You may think it common sense that snacks should utilise packaging that can be recycled, but until now manufacturers of crisps and snacks generally use packaging that can only be put into landfill or incinerated.
Nestle has now launched a new recyclable paper snack bar wrapper that can be used on a high-speed packaging line in a “world-first” technological breakthrough.
The YES! snack bar range will become the first brand to convert to the new packaging made from sustainable coated paper that is widely recyclable and will degrade in a marine environment within six months.
Experts at the confectionery company’s research and development centre in York had to overcome more than 90 challenges to develop the material and adapt current packaging machinery and processes to handle the product more gently.
The 300 bars-per-minute “flow wrap cold seal” packing process has previously only been suitable for use with more durable plastic films and laminates.
But the team at Nestle took just 10 months to create the paper wrapper and adapt production lines to ensure the bars are kept in perfect condition during packaging, transport and storage.
The development of the new wrapper comes after Nestle pledged last year to make all of its packaging recyclable or reusable by 2025.
It will be rolled out on the YES! fruit and nut-based bars from July and will carry the message “carefully wrapped in paper”.
Jas Scott de Martinville, global confectionery research and development lead for Nestlé, said: “Paper packaging has been used in chocolate-based products in the past.
“What’s unique about this innovation is, first and foremost, running paper packaging at high speed on existing machinery, 300-bars-per-minute, that’s the first bit of uniqueness; the second bit of uniqueness is guaranteeing a standard shelf-life of nine months, so having a barrier paper that keeps the product at its freshest over that time; and the third element of it is to ensure, as we run at these high speeds, the bars are properly sealed, again to ensure the product is kept at its freshest.
“It’s a world-first in terms of the combination of these factors to bring to life this product.”
Ms Scott de Martinville said the team had to overcome more than 90 different challenges to deliver the first recyclable paper packaging within 10 months.

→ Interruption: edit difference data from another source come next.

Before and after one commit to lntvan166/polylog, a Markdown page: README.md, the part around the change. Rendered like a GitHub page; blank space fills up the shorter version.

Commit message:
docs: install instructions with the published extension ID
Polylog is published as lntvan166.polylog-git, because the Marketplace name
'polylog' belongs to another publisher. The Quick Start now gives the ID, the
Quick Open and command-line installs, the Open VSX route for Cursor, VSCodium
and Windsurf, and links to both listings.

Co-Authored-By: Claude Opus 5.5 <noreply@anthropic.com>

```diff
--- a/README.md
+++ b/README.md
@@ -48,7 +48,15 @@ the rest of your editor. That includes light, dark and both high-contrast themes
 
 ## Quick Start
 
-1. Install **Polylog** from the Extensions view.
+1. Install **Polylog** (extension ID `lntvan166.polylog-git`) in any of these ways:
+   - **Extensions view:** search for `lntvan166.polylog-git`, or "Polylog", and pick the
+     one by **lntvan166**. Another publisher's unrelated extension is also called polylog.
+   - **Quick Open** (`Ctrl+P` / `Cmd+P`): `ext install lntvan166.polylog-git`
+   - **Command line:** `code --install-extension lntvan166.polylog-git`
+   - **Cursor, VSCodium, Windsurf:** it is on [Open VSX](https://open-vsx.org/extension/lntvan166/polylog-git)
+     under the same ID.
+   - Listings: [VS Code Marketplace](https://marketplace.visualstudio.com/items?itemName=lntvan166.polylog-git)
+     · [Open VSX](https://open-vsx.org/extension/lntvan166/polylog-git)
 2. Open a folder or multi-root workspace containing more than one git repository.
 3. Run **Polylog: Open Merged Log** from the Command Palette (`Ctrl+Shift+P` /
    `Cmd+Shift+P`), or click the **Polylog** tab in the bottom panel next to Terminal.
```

She said speed was essential to ensure the company is on track to meet its 2025 target for wholly recyclable or reusable packaging.
She said: “In light of this commitment, it’s really important that we start the journey now and start showing the way, leading the way, in terms of alternative packaging materials.”
She added: “Now that we have delivered our first, we will continue to work and we will be seeing more from Nestle in this domain.”
Bruce Funnell, head of packaging at Nestle, said: “This has been a real first for us.
“Really this is the first confectionery product bar that’s wrapped at high speed and is ensuring we have a good shelf life without compromise to the consumer.”
Mr Funnell said the wrappers contained around 60% recyclable fibres.
Michael Carroll, senior packaging specialist and lead on innovation and sustainability for Nestle, added that the packaging would degrade in a marine environment more quickly than current plastic packaging.
He said: “We know it will degrade in a marine environment within six months, which, compared to the flow wrap that it’s currently in, it’s about 450 years.”